The UK formally left the EU on 31 January 2020 and has entered into a transition period to 31 December 2020. The question everyone is asking is, what happens now?
Experts from our People and Organisation group have looked at what this phase of Brexit means for employers and employees across three key areas:
The Common Travel Area (CTA) between the UK and Ireland pre-dates both countries’ EU membership and it will be unaffected by Brexit.
Under the CTA, Irish and British citizens can move freely and reside in each other’s jurisdiction. They may also enjoy associated rights and entitlements, including access to employment, healthcare, education, social benefits and the right to vote in certain elections. The CTA ensures that Ireland retains its unique position as the only location in which both UK and European talent can travel, study and work without restriction.
Employers should consider potential immigration requirements for UK national employees moving within the rest of the EU and vice versa.
During the transition period, existing EU social security rules will continue to apply. From 1 January 2021, a revised Ireland/UK social security agreement will take effect.
The bilateral agreement is designed to mirror the EU social security regulations. It caters for postings up to 24 months in line with EU regulations and multi-state work patterns.
The rules are designed to ensure that social security contributions for nationals of either country will only be made to one country at any given time for those covered by the agreement. Such contributions are recognised in qualifying for benefits in either country. The exact mechanics of applying for retention under the bilateral agreement have yet to be clarified by the Department. However, we are hopeful of a practical approach.
The Department of Employment Affairs and Social Protection (DEASP) has stated that, no matter what happens when the UK leaves the EU, nationals from either country in receipt of benefits will experience no change to the reciprocal social welfare arrangements between Ireland and the UK. This provides a level of certainty and continuity for those working between the UK and Ireland and for their employers.
Ireland continues to be a highly competitive location in which to establish European operations, with one of the most educated workforces in the world.
The Irish income tax regime is also very supportive of people transferring to Ireland. It includes:
All cross-border movements of people are dependent on the individual’s specific fact pattern and the employer’s specific requirements.

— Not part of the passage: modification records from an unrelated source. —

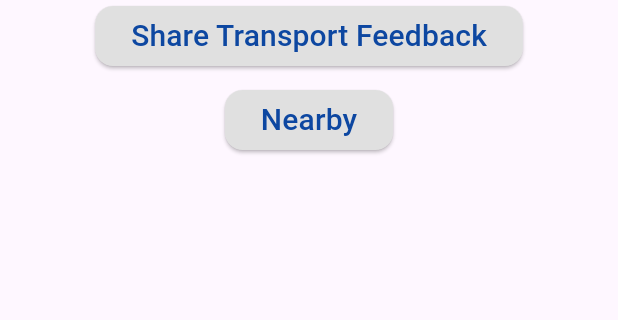
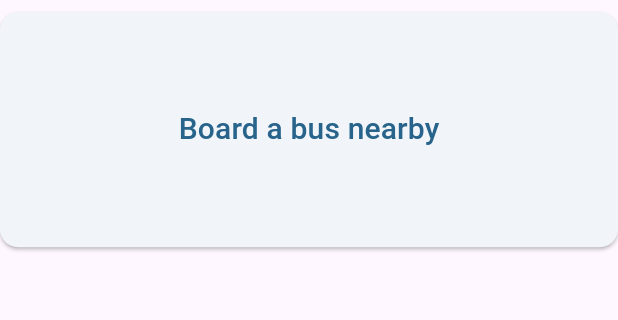
Before and after one commit to jogojapan/tratrouble, a Flutter app: the screen it shows after launch, on a phone screen of 412 x 824 dp, the part 84-404 px from its top. Run offline on Flutter 3.47's test engine with Material 3 defaults, Android fonts, the light colour scheme and no system bars; our stand-ins replace geolocator, shared_preferences.

Commit message:
Cleaner layout. Better translations.

```diff
--- a/lib/l10n/intl_de.arb
+++ b/lib/l10n/intl_de.arb
@@ -7,7 +7,7 @@
   "feedbackSubmittedContent": "Vielen Dank für Ihr Feedback!",
   "ok": "OK",
   "emailLabel": "E-Mail",
-  "nearby": "In der Nähe",
+  "departNearby": "In der Nähe einsteigen",
   "locationServicesDisabled": "Ortungsdienste sind deaktiviert.",
   "locationPermissionDenied": "Ortungsberechtigung verweigert.",
   "locationPermissionDeniedForever": "Ortungsberechtigung dauerhaft verweigert.",
--- a/lib/l10n/intl_en.arb
+++ b/lib/l10n/intl_en.arb
@@ -6,7 +6,7 @@
   "feedbackSubmittedContent": "Thank you for your feedback!",
   "ok": "OK",
   "emailLabel": "Email",
-  "nearby": "Nearby",
+  "departNearby": "Board a bus nearby",
   "locationServicesDisabled": "Location services are disabled.",
   "locationPermissionDenied": "Location permission denied.",
   "locationPermissionDeniedForever": "Location permission denied forever.",
--- a/lib/l10n/intl_fr.arb
+++ b/lib/l10n/intl_fr.arb
@@ -7,7 +7,7 @@
   "feedbackSubmittedContent": "Merci pour vos commentaires !",
   "ok": "OK",
   "emailLabel": "E-mail",
-  "nearby": "À proximité",
+  "departNearby": "Partir à proximité",
   "locationServicesDisabled": "Les services de localisation sont désactivés.",
   "locationPermissionDenied": "Permission de localisation refusée.",
   "locationPermissionDeniedForever": "Permission de localisation refusée définitivement.",
--- a/lib/l10n/intl_ja.arb
+++ b/lib/l10n/intl_ja.arb
@@ -7,7 +7,7 @@
   "feedbackSubmittedContent": "フィードバックありがとうございます！",
   "ok": "OK",
   "emailLabel": "メール",
-  "nearby": "近く",
+  "departNearby": "近くで乗車",
   "locationServicesDisabled": "位置情報サービスが無効になっています。",
   "locationPermissionDenied": "位置情報の許可が拒否されました。",
   "locationPermissionDeniedForever": "位置情報の許可が永久に拒否されました。",
--- a/lib/main.dart
+++ b/lib/main.dart
@@ -3,7 +3,6 @@ import 'package:flutter_localizations/flutter_localizations.dart';
 import 'package:provider/provider.dart';
 import 'providers/theme_provider.dart';
 import 'providers/locale_provider.dart';
-import 'screens/feedback_screen.dart';
 import 'screens/settings_screen.dart';
 import 'screens/nearby_screen.dart';
 import 'generated/l10n.dart';
@@ -68,12 +67,6 @@ class TraTroubleHome extends StatefulWidget {
 }
 
 class _TraTroubleHomeState extends State<TraTroubleHome> {
-  void _navigateToFeedback() {
-    Navigator.of(
-      context,
-    ).push(MaterialPageRoute(builder: (context) => const FeedbackScreen()));
-  }
-
   void _navigateToSettings() {
     Navigator.of(
       context,
@@ -116,41 +109,22 @@ class _TraTroubleHomeState extends State<TraTroubleHome> {
                 width: double.infinity,
                 child: Column(
                   children: [
-                    ElevatedButton(
+                    const SizedBox(height: 8),
+                    Expanded(
+                      child: SizedBox(
+                        width: double.infinity,
+                        child: ElevatedButton(
                           style: ElevatedButton.styleFrom(
                             shape: RoundedRectangleBorder(
                               borderRadius: BorderRadius.circular(12),
                             ),
-                        backgroundColor: themeProvider.isDarkMode
-                            ? Colors.blue[900]
-                            : Colors.grey[300],
-                        foregroundColor: themeProvider.isDarkMode
-                            ? Colors.grey[300]
-                            : Colors.blue[900],
                           ),
-                      onPressed: _navigateToFeedback,
+                          onPressed: _navigateToNearby,
                           child: Text(
-                        S.of(context).shareTransportFeedback,
+                            S.of(context).departNearby,
                             style: const TextStyle(fontSize: 20),
                           ),
                         ),
-                    const SizedBox(height: 8),
-                    ElevatedButton(
-                      style: ElevatedButton.styleFrom(
-                        shape: RoundedRectangleBorder(
-                          borderRadius: BorderRadius.circular(12),
-                        ),
-                        backgroundColor: themeProvider.isDarkMode
-                            ? Colors.blue[900]
-                            : Colors.grey[300],
-                        foregroundColor: themeProvider.isDarkMode
-                            ? Colors.grey[300]
-                            : Colors.blue[900],
-                      ),
-                      onPressed: _navigateToNearby,
-                      child: Text(
-                        S.of(context).nearby,
-                        style: const TextStyle(fontSize: 20),
                       ),
                     ),
                   ],
--- a/lib/screens/nearby_screen.dart
+++ b/lib/screens/nearby_screen.dart
@@ -139,7 +139,7 @@ class _NearbyScreenState extends State<NearbyScreen> {
   Widget build(BuildContext context) {
     return Scaffold(
       appBar: AppBar(
-        title: Text(S.of(context).nearby),
+        title: Text(S.of(context).departNearby),
         leading: IconButton(
           icon: const Icon(Icons.arrow_back),
           onPressed: () => Navigator.of(context).pop(),
```
Also changed, not shown: lib/generated/intl/messages_de.dart, lib/generated/intl/messages_en.dart, lib/generated/intl/messages_fr.dart, lib/generated/intl/messages_ja.dart, lib/generated/l10n.dart. Lines whose indentation alone changed are shown as unchanged.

Depending on the arrangements put in place, consideration should be given to:
None of the above are triggered by Brexit. However, as Brexit is increasing the movement of people working across Ireland and the UK (given the proximity of both locations), Brexit is shining a light on these issues.
Without undertaking the necessary due diligence, the points highlighted above could lead to unnecessary tax costs being incurred by the individual or the organisation. As always, all moves to Ireland (whether short-term or long-term, and whether Brexit-triggered or not) should be carefully planned for in advance to maximise available tax efficiencies.